3. Don't have team members focused on user acquisition and team members focused on product in silos from each other.
This is partly why cross functional growth teams have emerged.
Product Channel Fit Is Your Blessing and Your Demise
You know the saying that your strength is also your biggest weakness? Well that applies to Product Channel Fit. Product Channel Fit is what can make your company, and also what can kill it.
The reason is because Product Channel Fit (just like all the other fits) is always evolving and can break as a new channel emerges or an old channel gets killed off. Let’s look at examples of both.
1. New Channels Emerge
Every so often a new major channel emerges in the ecosystem. When this happens you typically see two things:
- Companies in the old channel will try and copy/paste their product into the new channel.
- Because of Product Channel Fit, #1 doesn’t work and leaves the door open for new companies to emerge.
There has been no clearer example of this than the gaming industry.
In the early 2000’s desktop web portals were the major channel. You had big flash gaming companies emerge like PopCap. Then in early 2007, social emerged as a new channel with the Facebook platform. The flash web gaming companies tried to just copy/paste their games into the new channel and it didn’t work.
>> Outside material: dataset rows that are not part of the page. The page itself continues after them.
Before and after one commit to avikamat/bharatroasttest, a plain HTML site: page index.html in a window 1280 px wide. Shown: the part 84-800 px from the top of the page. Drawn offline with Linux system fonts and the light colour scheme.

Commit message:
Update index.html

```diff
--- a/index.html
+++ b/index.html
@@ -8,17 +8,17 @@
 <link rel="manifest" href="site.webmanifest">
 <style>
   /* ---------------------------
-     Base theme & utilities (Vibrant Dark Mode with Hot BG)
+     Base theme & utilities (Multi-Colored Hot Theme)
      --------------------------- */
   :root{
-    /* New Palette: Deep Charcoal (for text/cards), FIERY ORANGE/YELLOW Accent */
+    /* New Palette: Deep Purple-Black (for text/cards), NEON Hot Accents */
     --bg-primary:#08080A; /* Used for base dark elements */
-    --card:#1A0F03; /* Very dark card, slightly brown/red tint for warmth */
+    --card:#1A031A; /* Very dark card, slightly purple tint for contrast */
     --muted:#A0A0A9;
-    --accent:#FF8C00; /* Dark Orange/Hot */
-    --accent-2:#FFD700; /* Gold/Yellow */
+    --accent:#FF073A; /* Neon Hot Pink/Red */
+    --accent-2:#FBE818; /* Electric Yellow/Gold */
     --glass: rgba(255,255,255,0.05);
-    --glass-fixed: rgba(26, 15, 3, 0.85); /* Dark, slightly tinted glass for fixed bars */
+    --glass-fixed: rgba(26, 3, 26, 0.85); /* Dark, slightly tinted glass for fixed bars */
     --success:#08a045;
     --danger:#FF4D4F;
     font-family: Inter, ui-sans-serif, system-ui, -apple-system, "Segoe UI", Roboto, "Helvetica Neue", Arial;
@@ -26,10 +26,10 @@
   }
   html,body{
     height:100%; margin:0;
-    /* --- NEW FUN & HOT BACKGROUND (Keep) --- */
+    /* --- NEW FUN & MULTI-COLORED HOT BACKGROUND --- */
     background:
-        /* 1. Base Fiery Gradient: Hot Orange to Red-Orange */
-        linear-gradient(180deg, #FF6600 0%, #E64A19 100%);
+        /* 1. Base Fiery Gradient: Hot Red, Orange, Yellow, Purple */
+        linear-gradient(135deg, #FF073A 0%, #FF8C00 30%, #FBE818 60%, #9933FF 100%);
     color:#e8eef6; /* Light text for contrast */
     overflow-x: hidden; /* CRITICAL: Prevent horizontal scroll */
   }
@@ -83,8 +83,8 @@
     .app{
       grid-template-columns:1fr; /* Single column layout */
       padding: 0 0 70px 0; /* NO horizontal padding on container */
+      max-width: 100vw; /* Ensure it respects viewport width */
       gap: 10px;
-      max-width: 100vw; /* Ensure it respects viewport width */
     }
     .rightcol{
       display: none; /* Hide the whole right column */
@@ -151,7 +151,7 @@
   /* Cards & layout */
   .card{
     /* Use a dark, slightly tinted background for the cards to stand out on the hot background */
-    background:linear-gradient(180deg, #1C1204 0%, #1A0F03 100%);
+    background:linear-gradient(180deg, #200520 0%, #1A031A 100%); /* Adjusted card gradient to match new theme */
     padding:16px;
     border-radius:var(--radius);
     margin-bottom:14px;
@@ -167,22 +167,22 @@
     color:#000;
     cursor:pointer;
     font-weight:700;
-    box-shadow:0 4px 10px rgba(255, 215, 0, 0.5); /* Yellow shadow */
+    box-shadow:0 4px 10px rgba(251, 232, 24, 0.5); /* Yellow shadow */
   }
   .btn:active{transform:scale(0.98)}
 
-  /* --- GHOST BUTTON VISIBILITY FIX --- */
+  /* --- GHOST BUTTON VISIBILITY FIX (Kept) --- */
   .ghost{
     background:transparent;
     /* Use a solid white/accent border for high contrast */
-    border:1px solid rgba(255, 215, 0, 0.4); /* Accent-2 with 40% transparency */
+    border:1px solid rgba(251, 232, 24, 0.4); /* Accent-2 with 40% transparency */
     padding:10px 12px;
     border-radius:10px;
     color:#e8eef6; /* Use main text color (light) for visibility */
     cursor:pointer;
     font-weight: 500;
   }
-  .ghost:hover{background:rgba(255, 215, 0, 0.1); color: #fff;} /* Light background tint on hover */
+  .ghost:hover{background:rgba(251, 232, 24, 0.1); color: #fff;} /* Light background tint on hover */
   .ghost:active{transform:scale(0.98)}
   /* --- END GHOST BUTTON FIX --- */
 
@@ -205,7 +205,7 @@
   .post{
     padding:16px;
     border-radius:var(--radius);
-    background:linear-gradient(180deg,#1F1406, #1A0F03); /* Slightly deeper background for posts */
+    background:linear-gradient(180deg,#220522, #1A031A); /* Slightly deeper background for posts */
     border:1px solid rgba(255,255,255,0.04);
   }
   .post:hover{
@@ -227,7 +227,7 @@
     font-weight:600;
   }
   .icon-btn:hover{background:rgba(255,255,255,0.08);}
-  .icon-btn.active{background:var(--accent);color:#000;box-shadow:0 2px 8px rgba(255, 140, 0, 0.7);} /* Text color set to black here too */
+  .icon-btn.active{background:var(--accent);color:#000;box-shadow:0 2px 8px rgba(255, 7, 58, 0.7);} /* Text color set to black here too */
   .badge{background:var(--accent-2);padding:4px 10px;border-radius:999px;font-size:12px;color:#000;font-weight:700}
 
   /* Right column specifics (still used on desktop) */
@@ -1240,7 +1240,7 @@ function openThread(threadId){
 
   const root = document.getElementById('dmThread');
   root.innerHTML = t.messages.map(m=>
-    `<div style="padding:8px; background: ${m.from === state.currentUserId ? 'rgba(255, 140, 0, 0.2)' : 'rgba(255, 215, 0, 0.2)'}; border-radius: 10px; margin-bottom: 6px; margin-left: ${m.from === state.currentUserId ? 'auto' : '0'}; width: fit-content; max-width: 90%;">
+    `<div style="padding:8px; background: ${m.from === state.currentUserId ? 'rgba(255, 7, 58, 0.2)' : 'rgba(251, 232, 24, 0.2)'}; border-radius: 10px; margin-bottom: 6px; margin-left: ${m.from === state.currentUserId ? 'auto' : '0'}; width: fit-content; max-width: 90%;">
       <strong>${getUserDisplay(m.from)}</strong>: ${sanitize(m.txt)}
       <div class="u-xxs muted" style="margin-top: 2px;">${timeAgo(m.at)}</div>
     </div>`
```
They left the door open for companies like Zynga and Playdom to emerge and build products that fit with the new channel.
Then a few years later mobile emerged as a new channel. Zynga tried to copy/paste their popular games into mobile which didn’t work. The door was open for companies like Supercell to emerge who built new products to fit with the new channel.
Zynga, PopCap, King, etc are still around today. But they took a really long time to transition to the new channels correctly and as a result some opportunity was captured by others.
This hasn’t just happened with gaming. Online Dating is another category where there are tons of examples:
Match and others emerged during the first web boom and got most of their traction via banner ads. Then SEO emerged as a major channel and PlentyOfFish emerged as a contender. Then the social platforms came along and Zoosk and others emerged. Then mobile came along and Tinder emerged.
All along the way the same thing happened. New channel emerges, old player tries to copy/paste, opens door for new company/product to emerge with Product Channel Fit with the new channel.
This is worth repeating here. Products need to be molded to the channel. The channel does not mold to the product. Product Channel Fit creates new companies. But if not managed properly, can also kill your company.
1. Old Channels Get Killed Off
In late 2011 Pinterest hit an inflection point and their growth started to take off. One of the reasons were they hit product channel fit. The channel was viral sharing to Facebook's feed through their API. But around end of 2012 Facebook started killing off the API's that enabled this channel. Many reported on Pinterest's slowing growth.
This is an example of when you have Product Channel Fit, but it breaks due to a channel getting killed off. Many companies were also effected by Facebook killing off this channel. Pinterest was one of the few that transitioned successfully. They ended up transitioning to a UGC SEO channel which has driven their growth ever since.
Part of that transition over the long term was that Pinterest also changed their product focus from a social product to more of a personal utility. Once again, you have to mold the product to the channel. You can't think about them in silos.
In the next two posts in the series we'll go through the other two frameworks Model Channel Fit and Model Market Fit.
After that we will bring all four frameworks together and put them into action. Subscribe to get the next posts in the series.